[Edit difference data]
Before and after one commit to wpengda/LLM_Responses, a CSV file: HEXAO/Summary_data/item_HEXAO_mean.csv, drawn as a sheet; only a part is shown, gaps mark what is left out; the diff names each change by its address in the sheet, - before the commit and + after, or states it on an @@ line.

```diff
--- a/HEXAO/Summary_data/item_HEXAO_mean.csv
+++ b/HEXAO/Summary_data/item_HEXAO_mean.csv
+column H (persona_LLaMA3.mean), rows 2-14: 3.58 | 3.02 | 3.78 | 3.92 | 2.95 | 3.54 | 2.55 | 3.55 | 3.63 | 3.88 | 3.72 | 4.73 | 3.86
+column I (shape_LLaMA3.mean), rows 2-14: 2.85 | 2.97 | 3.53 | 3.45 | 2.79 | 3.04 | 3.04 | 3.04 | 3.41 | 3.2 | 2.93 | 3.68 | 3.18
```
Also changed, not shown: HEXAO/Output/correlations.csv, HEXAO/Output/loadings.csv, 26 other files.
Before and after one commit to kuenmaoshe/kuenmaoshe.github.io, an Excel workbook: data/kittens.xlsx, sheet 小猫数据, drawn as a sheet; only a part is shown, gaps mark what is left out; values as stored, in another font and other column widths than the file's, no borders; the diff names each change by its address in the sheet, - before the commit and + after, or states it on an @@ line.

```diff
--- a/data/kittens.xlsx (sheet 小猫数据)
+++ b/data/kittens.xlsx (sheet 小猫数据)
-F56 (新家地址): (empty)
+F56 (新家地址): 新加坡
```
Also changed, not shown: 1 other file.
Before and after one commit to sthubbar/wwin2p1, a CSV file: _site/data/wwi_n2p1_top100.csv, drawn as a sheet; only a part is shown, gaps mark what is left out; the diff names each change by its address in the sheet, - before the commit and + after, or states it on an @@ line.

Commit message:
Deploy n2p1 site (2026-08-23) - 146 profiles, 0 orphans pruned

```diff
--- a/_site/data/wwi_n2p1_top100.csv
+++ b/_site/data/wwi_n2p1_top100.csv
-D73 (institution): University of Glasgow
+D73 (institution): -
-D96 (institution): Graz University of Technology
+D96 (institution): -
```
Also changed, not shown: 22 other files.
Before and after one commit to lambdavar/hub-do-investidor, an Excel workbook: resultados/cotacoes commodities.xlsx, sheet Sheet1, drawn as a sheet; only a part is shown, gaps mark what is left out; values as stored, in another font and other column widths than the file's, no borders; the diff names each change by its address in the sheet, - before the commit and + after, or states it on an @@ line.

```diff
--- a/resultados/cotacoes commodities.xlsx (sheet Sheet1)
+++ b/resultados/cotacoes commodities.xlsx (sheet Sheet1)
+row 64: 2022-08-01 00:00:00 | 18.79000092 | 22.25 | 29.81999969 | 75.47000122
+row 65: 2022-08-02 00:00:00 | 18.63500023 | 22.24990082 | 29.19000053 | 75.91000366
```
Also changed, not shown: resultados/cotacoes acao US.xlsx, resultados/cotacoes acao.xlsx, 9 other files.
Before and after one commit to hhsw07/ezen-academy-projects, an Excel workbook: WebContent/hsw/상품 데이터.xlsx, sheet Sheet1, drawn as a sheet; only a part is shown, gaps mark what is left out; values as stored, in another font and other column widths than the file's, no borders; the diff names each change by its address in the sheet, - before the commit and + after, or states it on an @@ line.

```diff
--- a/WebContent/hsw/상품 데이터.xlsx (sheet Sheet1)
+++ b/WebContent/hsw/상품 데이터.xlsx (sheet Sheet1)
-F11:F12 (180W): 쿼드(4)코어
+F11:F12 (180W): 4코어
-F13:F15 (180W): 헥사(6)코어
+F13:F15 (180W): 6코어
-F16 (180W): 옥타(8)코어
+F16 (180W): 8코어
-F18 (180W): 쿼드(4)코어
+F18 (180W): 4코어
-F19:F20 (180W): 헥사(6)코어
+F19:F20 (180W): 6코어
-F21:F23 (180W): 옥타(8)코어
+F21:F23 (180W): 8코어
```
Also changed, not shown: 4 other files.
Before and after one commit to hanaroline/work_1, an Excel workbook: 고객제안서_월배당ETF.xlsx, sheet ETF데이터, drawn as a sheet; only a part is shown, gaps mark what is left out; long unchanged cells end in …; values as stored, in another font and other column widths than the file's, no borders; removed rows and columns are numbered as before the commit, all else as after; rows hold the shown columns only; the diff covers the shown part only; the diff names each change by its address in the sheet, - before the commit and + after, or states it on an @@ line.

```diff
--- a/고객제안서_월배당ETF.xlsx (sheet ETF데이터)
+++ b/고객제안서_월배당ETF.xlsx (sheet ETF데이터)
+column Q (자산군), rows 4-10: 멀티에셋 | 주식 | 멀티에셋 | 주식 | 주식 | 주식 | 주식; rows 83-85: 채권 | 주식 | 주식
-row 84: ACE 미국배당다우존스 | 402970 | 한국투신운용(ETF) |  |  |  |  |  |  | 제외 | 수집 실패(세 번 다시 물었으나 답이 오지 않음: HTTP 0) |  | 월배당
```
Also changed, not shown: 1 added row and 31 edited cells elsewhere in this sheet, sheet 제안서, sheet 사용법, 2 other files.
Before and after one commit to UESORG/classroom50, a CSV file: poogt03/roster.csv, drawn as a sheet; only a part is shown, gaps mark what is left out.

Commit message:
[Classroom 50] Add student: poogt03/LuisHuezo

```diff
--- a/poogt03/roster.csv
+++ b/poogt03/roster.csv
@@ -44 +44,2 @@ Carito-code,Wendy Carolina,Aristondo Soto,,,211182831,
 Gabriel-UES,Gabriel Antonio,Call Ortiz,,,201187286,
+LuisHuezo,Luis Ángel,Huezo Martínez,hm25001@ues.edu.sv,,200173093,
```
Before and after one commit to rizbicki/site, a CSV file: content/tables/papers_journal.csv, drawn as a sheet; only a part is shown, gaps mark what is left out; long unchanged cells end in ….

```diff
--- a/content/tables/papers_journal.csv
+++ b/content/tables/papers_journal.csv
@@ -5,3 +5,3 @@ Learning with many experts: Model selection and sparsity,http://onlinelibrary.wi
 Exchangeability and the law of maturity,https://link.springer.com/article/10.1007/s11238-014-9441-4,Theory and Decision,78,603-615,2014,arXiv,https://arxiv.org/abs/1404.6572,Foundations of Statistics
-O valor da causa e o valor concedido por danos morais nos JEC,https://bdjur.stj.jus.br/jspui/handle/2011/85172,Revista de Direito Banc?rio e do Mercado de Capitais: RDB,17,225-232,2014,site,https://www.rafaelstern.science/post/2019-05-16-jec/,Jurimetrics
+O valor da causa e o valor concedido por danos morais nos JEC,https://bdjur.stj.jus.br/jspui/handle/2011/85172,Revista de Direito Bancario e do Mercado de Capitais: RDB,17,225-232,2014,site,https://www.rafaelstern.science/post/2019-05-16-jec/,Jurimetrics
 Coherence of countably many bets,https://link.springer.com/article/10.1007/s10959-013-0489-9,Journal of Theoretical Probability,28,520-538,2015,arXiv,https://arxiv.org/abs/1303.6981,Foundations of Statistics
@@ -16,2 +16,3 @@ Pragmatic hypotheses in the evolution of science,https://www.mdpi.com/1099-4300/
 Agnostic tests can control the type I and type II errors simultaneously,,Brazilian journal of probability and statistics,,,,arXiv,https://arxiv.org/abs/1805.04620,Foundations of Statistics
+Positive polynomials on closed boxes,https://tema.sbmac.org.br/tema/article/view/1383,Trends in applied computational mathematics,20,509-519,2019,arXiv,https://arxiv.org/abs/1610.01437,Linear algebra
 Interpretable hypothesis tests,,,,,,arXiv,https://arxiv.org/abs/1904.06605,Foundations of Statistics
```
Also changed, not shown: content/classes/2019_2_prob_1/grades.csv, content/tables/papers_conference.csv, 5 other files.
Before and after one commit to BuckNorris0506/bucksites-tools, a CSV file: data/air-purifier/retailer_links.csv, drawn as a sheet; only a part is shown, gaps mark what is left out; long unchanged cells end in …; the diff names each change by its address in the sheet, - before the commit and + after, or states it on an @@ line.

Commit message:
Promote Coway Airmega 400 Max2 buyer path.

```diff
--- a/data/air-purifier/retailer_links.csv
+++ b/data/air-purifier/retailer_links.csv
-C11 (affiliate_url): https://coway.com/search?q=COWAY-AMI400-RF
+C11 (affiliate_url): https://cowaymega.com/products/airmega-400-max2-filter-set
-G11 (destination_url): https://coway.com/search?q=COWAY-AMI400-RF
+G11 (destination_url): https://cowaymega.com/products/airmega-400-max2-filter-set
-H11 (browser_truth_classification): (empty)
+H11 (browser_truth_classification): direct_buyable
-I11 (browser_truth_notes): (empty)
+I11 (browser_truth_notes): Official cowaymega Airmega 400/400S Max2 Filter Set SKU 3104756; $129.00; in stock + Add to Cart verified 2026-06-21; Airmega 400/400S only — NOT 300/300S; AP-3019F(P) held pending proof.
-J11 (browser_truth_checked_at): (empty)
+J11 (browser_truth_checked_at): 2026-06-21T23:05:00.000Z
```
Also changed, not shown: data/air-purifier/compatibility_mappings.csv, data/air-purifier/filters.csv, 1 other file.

### REQUIRED WORK
All that is needed is the opening run of the data, given again exactly: please include every line from the first through the line with "26 other files.", both ends kept.

### ANSWER
Before and after one commit to wpengda/LLM_Responses, a CSV file: HEXAO/Summary_data/item_HEXAO_mean.csv, drawn as a sheet; only a part is shown, gaps mark what is left out; the diff names each change by its address in the sheet, - before the commit and + after, or states it on an @@ line.

```diff
--- a/HEXAO/Summary_data/item_HEXAO_mean.csv
+++ b/HEXAO/Summary_data/item_HEXAO_mean.csv
+column H (persona_LLaMA3.mean), rows 2-14: 3.58 | 3.02 | 3.78 | 3.92 | 2.95 | 3.54 | 2.55 | 3.55 | 3.63 | 3.88 | 3.72 | 4.73 | 3.86
+column I (shape_LLaMA3.mean), rows 2-14: 2.85 | 2.97 | 3.53 | 3.45 | 2.79 | 3.04 | 3.04 | 3.04 | 3.41 | 3.2 | 2.93 | 3.68 | 3.18
```
Also changed, not shown: HEXAO/Output/correlations.csv, HEXAO/Output/loadings.csv, 26 other files.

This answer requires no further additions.